The behavior of the streaming library has a profound impact on application-level performance, and as such, is an important area for further analysis.
- Additional tuning of the streaming lib parameters may be necessary.
- Another area for research is the interaction of the streaming lib with the NTCP and SSU transport layers. See the NTCP discussion page for details.

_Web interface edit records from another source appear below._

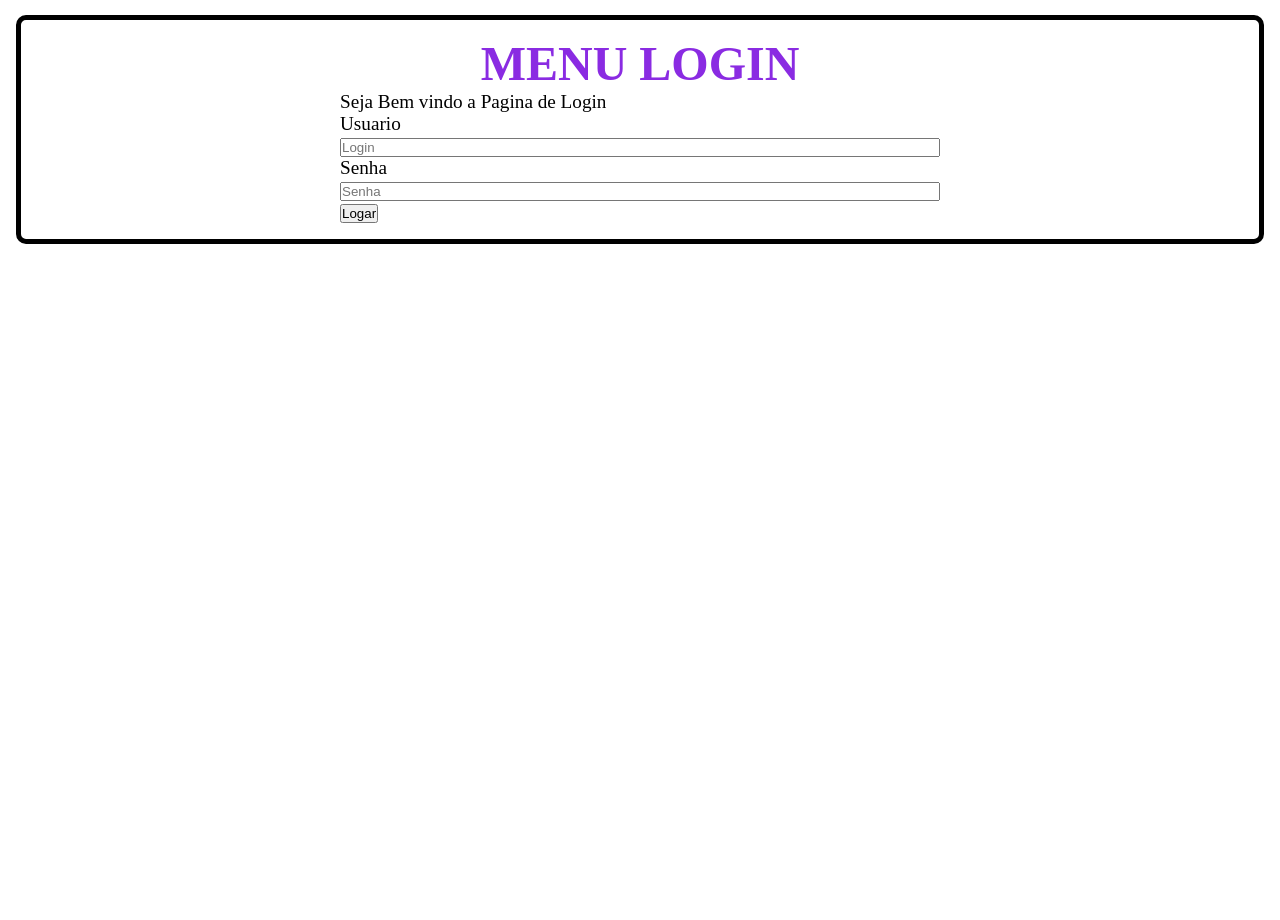
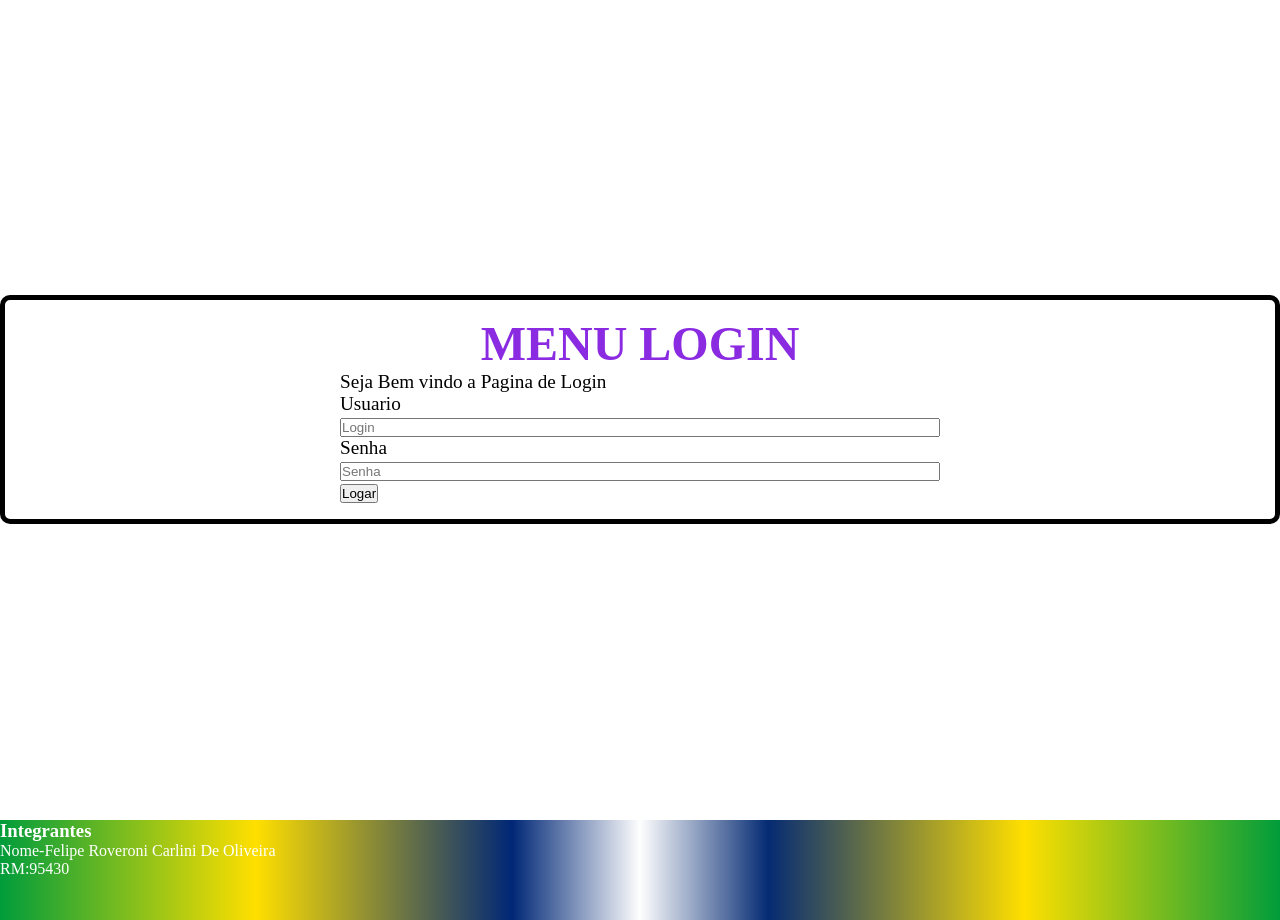
Before and after one commit to FelipeRoveroni/FIAP-na-Copa, a React (Create React App) app in the folder fiap-na-copa/: page /login in a window 1280 px wide. Shown: the part 58-978 px from the top of the page. Before the commit the page ends 800 px from the top, so only its background shows below. Built offline with nearby package versions, Linux system fonts and the light colour scheme.

Commit message:
Alterações Realizadas

```diff
--- a/fiap-na-copa/src/App.jsx
+++ b/fiap-na-copa/src/App.jsx
@@ -2,6 +2,7 @@ import React from "react";
 import Menu from "./components/Menu";
 import MainRouts from "./routes/MainRoutes";
 import { AppComponente } from "./style/style";
+import Rodape from "./components/Rodape";
 import './App.css'
 
 
@@ -9,8 +10,11 @@ export default function App() {
     return(
       <>
         <AppComponente>
-          <h1>FIAP na COPA</h1><Menu/></AppComponente>
+          <h1>FIAP na COPA</h1>
+          <Menu/>
+          </AppComponente>
         <MainRouts/>
+        <Rodape/>
       </>
     );
 }
--- a/fiap-na-copa/src/components/Home.jsx
+++ b/fiap-na-copa/src/components/Home.jsx
@@ -1,21 +1,13 @@
 import React from "react";
-import { useEffect } from "react";
+
 
 
 export default function Home(){
-   const verificar = sessionStorage.getItem("usuario-validado");
-
-   useEffect((verificar) =>{
-      if(verificar == null){
-         window.location = "/";
-      }
-   }, []);
-
-   return(
-    <div>
-      Home
-      <p>Bem vindo usuario : {verificar}</p>
-      </div>
-   );
+  return(
+   <div>
+      <h1>Copa Do Mundo!</h1>
+      <p></p>
+   </div>
+  )
 
 }
--- a/fiap-na-copa/src/components/Menu.jsx
+++ b/fiap-na-copa/src/components/Menu.jsx
@@ -3,18 +3,13 @@ import { Link } from "react-router-dom";
 import { MenuComponente} from "../style/style";
 
 export default function Menu(){
-
-    const logout = ()=>{
-        sessionStorage.removeItem("usuario-validade");
-        window.location = "/";
-    }
     const usuario = sessionStorage.getItem("usuario-validado");
     return(
         <MenuComponente>
             <nav>
                 <ul>
                     <li>
-                        <Link to='/home'>Home</Link>
+                        <Link to='/'>Home</Link>
                     </li>
                     <li>
                         <Link to='/FigurinhasNac'>Figurinhas Nacionais</Link>
@@ -23,7 +18,7 @@ export default function Menu(){
                         <Link to='FigurinhasInt'>Figurinhas Internacionais</Link>
                     </li>
                     <li>
-                        <button onClick={logout}>{usuario} Login</button>
+                        <Link to='login'><button>{usuario} Login</button></Link>
                     </li>
                 </ul>
             </nav>
--- a/fiap-na-copa/src/components/Rodape.jsx
+++ b/fiap-na-copa/src/components/Rodape.jsx
@@ -1,16 +1,17 @@
 import React from 'react'
+import { FooterComponente } from '../style/style'
 
 
 export default function Rodape() {
   return (
-            <div>
+            <FooterComponente>
                 <h3>Integrantes</h3>
-                <ul>
-                    <li>
-                        <p>Nome-Felipe Roveroni Carliini De Oliveira</p>
+                    <ul>
+                        <li>
+                        <p>Nome-Felipe Roveroni Carlini De Oliveira</p>
                         <p>RM:95430</p>
-                    </li>
-                </ul>
-            </div>
+                        </li>
+                    </ul>
+            </FooterComponente>
   )
 }
--- a/fiap-na-copa/src/style/style.js
+++ b/fiap-na-copa/src/style/style.js
@@ -3,11 +3,12 @@ import styled from "styled-components";
 
 
 export const LoginComponente = styled.section`
+    /* min-height: 100vh; */
     border: 5px solid black;
     border-radius: 10px;
     color: black;
     font-size: 1.2rem;
-    margin: 1rem;
+    margin:  18.5rem 0rem;
     padding: 1rem 1rem;
     display: grid;
     h1{
@@ -59,7 +60,20 @@ export const MenuComponente = styled.header`
             box-shadow: 0 0 40px 40px #3498db inset, 0 0 0 0 #3498db;
             -webkit-transition: all 150ms ease-in-out;
             transition: all 150ms ease-in-out;
+            padding: 10px 20px;
+            :hover{
+                box-shadow: 0 0 10px 0 #3498db inset, 0 0 10px 4px #3498db;
+            }
         }
 
     }
 `;
+
+export const FooterComponente = styled.section`
+    background: rgb(0,156,59);
+    background: linear-gradient(90deg, rgba(0,156,59,1) 0%, rgba(255,223,0,1) 20%, rgba(0,39,118,1) 40%, rgba(254,254,254,1) 50%, rgba(5,43,115,1) 60%, rgba(255,223,0,1) 80%, rgba(0,156,59,1) 100%);
+    color: #FFF;
+    width: 100%;
+    height: 100px;
+    text-align: start;
+`;
```
Also changed, not shown: fiap-na-copa/src/App.css (line endings or trailing spaces).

- The interaction of the routing algorithms with the streaming lib strongly affects performance. In particular, random distribution of messages to multiple tunnels in a pool leads to a high degree of out-of-order delivery which results in smaller window sizes than would otherwise be the case. The router currently routes messages for a single from/to destination pair through a consistent set of tunnels, until tunnel expiration or delivery failure. The router's failure and tunnel selection algorithms should be reviewed for possible improvements.
- The data in the first SYN packet may exceed the receiver's MTU.
- The DELAY_REQUESTED field could be used more.
- Duplicate initial SYNCHRONIZE packets on short-lived streams may not be recognized and removed.
- Don't send the MTU in a retransmission.
- Data is sent along unless the outbound window is full. (i.e. no-Nagle or TCP_NODELAY) Probably should have a configuration option for this.
- zzz has added debug code to the streaming library to log packets in a wireshark-compatible (pcap) format; Use this to further analyze performance. The format may require enhancement to map more streaming lib parameters to TCP fields.
- There are proposals to replace the streaming lib with standard TCP (or perhaps a null layer together with raw sockets). This would unfortunately be incompatible with the streaming lib but it would be good to compare the performance of the two.